**WORK REQUEST:** Across these entries, count the lines holding the string "daysLeft"; the number is the whole answer.

Front-end code edit data:
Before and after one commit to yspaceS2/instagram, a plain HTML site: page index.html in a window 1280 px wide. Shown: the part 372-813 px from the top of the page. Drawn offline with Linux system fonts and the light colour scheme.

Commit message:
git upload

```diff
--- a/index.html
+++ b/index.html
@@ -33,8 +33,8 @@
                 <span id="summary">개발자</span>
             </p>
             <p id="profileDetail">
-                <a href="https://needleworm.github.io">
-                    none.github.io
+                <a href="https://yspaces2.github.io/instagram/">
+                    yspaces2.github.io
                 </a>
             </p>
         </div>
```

---

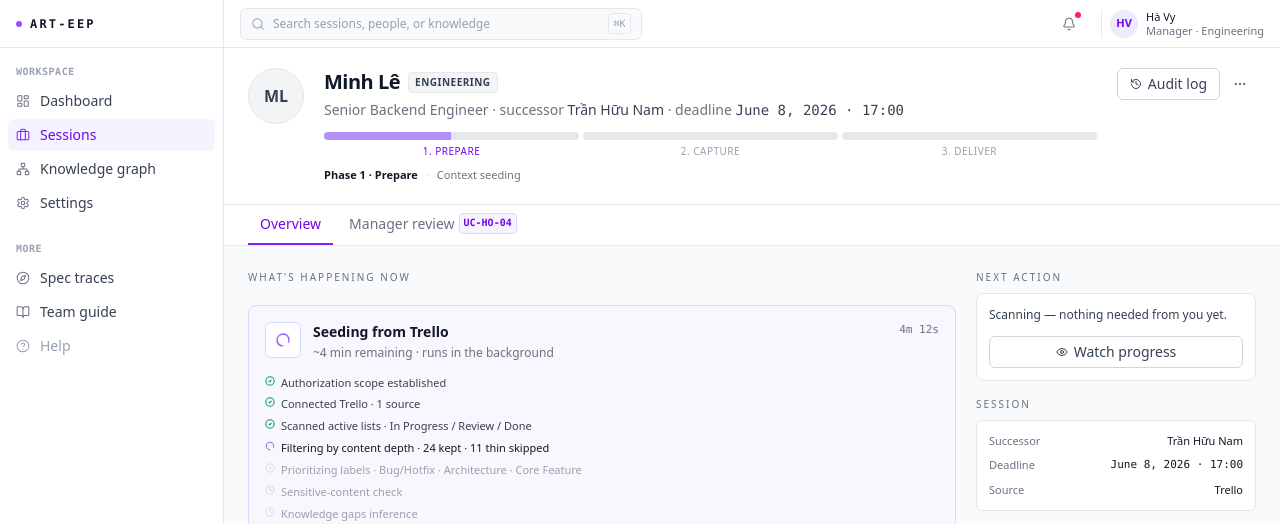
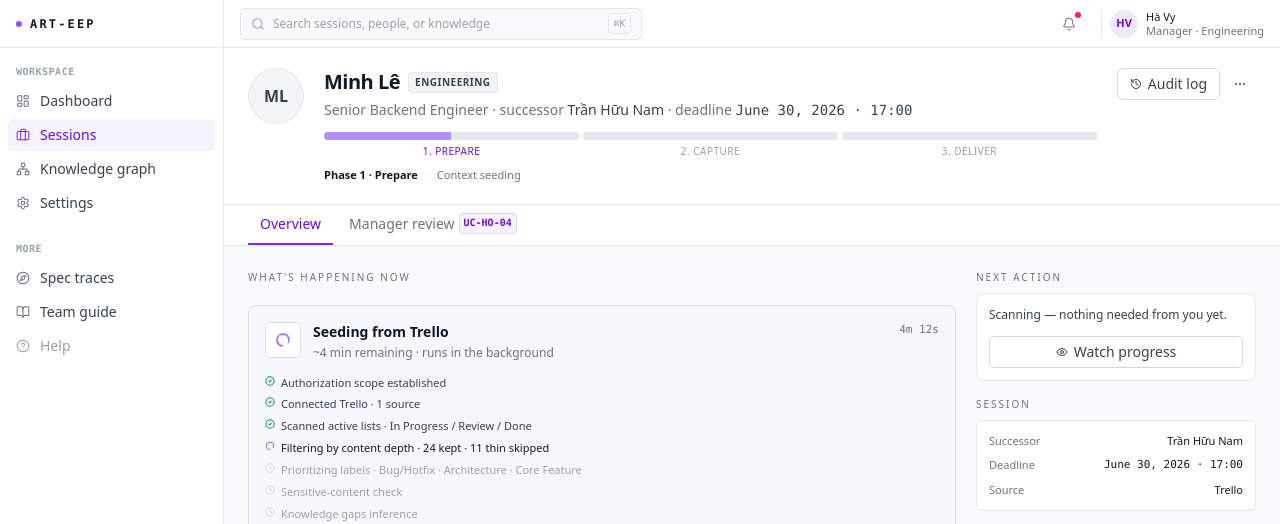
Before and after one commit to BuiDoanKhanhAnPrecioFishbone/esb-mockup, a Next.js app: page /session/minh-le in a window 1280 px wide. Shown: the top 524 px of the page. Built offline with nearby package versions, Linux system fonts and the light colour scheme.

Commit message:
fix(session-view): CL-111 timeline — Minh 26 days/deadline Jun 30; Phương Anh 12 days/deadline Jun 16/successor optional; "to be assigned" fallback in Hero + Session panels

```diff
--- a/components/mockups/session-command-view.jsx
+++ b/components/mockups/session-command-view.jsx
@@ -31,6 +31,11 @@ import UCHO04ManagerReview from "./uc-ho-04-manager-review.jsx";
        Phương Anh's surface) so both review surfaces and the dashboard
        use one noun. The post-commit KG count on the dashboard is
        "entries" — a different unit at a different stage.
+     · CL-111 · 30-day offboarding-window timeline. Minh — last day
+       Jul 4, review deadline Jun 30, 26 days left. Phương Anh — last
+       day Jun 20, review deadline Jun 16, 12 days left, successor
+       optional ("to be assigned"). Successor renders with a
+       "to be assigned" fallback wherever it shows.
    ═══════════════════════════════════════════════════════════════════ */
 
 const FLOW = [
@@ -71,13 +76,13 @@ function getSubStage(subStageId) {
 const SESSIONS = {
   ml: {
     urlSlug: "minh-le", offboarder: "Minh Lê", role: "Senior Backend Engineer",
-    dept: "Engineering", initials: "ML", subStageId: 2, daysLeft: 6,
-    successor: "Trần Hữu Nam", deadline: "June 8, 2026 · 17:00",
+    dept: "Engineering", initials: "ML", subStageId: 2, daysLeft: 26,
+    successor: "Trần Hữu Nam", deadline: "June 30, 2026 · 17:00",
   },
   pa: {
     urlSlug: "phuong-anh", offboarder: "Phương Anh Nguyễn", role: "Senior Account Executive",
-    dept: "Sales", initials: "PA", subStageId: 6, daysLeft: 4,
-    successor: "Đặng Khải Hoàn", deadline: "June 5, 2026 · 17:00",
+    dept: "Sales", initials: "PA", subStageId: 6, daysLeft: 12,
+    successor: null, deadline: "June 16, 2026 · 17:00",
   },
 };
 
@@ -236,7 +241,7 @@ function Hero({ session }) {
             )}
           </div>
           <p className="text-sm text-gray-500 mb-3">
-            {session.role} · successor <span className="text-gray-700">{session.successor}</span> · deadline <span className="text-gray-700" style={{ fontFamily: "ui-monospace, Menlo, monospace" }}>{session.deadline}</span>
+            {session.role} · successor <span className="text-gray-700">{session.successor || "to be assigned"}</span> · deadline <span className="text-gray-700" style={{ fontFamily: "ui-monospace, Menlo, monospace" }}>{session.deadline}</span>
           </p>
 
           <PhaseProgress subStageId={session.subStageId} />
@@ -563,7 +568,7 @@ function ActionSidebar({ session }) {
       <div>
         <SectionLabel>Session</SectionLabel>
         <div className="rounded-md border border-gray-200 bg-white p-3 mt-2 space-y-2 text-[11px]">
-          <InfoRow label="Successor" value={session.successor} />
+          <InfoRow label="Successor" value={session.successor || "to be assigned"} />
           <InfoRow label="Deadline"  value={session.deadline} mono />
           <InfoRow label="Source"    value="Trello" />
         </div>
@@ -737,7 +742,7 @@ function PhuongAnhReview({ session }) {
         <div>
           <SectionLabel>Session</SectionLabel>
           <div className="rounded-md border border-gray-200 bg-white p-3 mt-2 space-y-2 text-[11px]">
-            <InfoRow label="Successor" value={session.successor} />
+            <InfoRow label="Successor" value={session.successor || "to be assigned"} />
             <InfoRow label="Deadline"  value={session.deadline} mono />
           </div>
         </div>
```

**ANSWER BOX:** 4